● What is being asked:
If a line of the data contains the word "CartContextProvider", it is counted; report how many such lines there are and nothing else.

● Records provided:
——————————

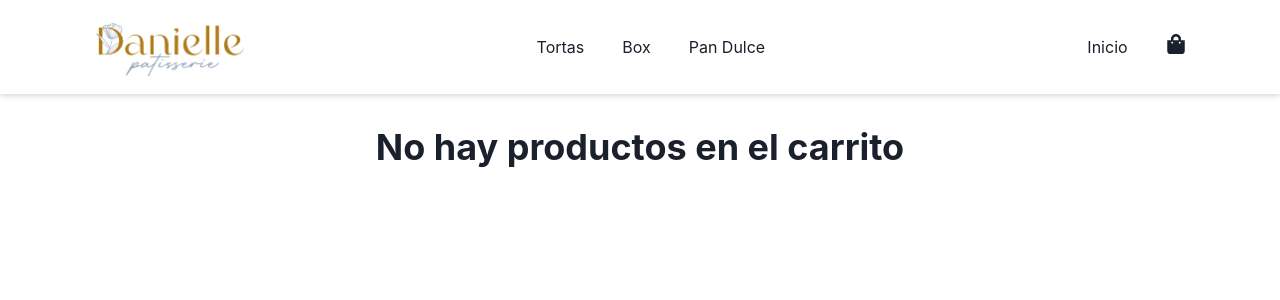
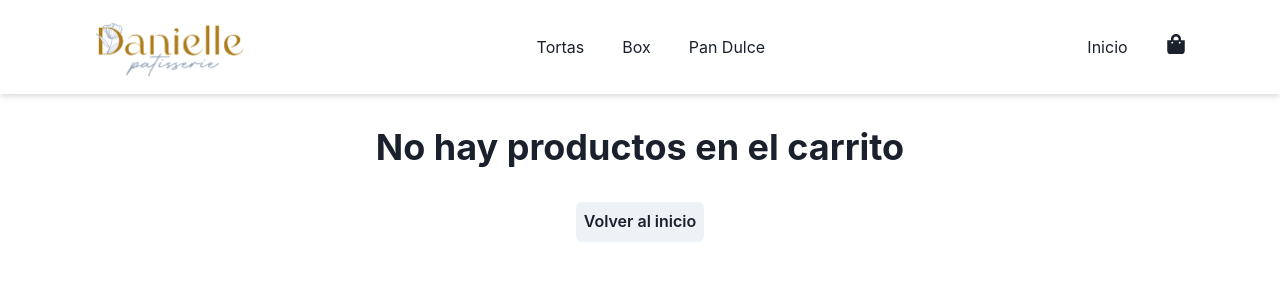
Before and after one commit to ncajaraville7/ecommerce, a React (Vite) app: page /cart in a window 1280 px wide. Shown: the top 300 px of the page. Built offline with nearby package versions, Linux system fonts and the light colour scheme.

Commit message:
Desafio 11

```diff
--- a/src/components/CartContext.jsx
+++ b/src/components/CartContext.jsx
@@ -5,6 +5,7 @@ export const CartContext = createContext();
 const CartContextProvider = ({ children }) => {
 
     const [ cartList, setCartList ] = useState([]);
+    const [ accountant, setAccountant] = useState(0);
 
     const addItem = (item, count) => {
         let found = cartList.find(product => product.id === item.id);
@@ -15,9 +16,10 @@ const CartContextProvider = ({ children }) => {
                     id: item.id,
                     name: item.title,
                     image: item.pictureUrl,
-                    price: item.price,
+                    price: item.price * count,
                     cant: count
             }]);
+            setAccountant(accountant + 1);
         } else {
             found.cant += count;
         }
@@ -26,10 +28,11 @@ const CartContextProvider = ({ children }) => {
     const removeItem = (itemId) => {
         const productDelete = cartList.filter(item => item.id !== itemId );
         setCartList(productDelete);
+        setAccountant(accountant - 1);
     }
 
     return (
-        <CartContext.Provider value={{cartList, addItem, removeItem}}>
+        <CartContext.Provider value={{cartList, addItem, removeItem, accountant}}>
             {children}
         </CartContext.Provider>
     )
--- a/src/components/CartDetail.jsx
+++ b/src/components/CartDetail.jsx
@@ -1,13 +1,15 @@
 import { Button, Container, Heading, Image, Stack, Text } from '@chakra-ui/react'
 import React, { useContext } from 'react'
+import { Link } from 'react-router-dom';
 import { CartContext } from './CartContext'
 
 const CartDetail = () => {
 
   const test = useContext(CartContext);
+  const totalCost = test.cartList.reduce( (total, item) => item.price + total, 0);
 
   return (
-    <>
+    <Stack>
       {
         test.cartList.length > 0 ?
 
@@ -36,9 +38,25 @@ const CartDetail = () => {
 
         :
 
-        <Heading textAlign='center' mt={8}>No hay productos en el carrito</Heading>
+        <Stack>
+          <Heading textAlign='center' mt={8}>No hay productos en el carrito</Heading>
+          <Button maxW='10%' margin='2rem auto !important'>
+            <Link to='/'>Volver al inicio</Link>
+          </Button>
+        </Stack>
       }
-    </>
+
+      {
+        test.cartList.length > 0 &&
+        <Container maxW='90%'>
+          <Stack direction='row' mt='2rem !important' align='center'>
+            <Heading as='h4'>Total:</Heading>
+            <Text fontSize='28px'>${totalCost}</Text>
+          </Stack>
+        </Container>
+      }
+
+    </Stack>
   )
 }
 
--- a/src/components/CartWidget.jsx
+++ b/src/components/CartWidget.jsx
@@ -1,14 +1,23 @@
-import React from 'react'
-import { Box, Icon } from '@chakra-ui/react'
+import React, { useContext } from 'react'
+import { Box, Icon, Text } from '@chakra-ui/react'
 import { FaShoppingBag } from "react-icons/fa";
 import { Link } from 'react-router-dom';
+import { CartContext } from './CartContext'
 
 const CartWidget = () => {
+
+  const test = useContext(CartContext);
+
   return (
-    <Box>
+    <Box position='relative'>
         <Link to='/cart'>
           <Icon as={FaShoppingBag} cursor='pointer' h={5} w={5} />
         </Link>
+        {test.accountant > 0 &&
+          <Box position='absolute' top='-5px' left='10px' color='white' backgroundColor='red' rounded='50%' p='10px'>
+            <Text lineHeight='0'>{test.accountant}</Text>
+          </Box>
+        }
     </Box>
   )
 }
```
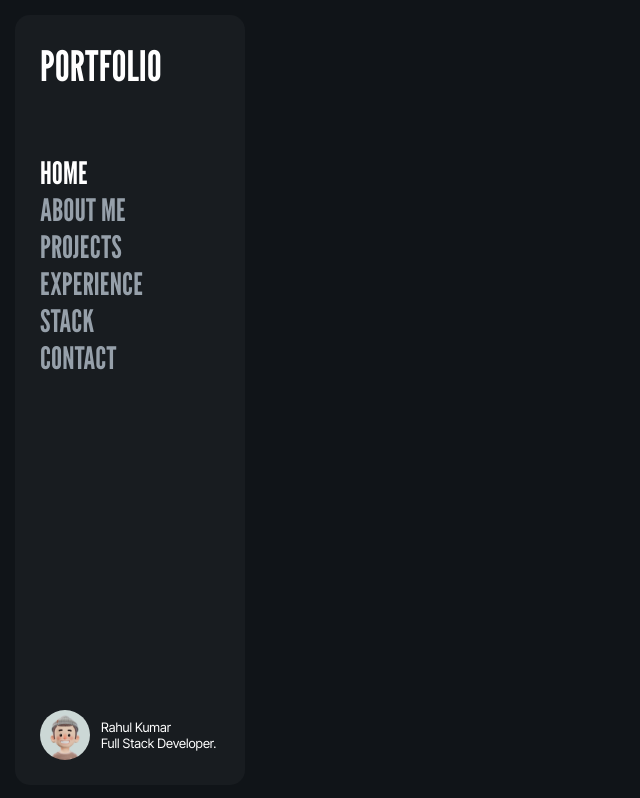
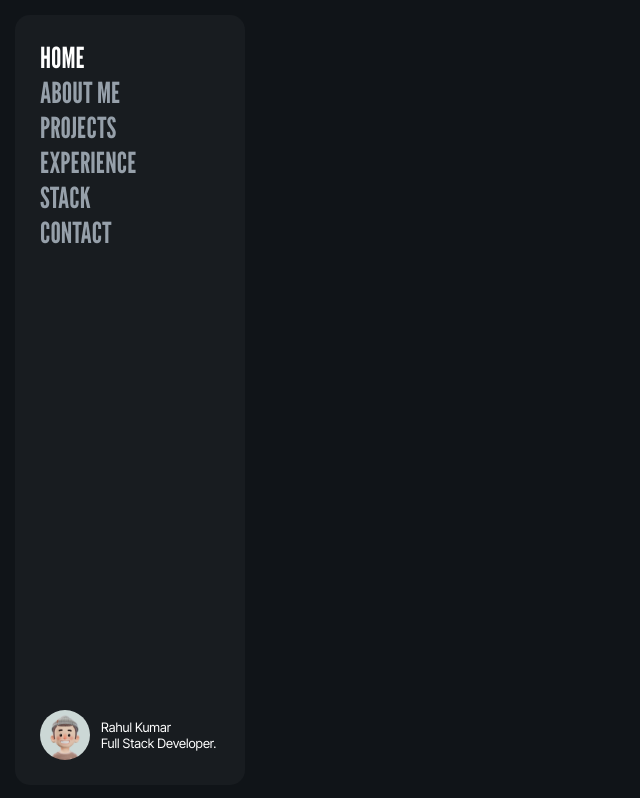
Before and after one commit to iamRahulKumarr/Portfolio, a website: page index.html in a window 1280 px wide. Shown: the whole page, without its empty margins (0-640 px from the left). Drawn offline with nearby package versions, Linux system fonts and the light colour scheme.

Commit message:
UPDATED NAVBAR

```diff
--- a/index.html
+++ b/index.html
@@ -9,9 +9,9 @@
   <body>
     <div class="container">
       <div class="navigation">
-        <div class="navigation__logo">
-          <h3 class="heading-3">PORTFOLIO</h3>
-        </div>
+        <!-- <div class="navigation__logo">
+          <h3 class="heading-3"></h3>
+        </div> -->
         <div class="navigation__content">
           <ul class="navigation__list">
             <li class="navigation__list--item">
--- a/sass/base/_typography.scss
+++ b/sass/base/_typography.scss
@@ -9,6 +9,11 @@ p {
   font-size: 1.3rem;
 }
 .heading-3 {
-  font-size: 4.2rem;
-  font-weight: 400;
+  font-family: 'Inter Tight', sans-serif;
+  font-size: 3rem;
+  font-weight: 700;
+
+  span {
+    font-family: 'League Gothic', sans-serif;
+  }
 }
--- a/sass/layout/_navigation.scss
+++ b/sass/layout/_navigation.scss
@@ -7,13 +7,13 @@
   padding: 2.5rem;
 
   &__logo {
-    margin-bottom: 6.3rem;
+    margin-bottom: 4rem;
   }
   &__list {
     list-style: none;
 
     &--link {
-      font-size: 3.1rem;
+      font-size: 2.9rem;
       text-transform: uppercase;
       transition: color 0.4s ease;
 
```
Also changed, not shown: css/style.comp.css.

——————————

● Problem solution:
3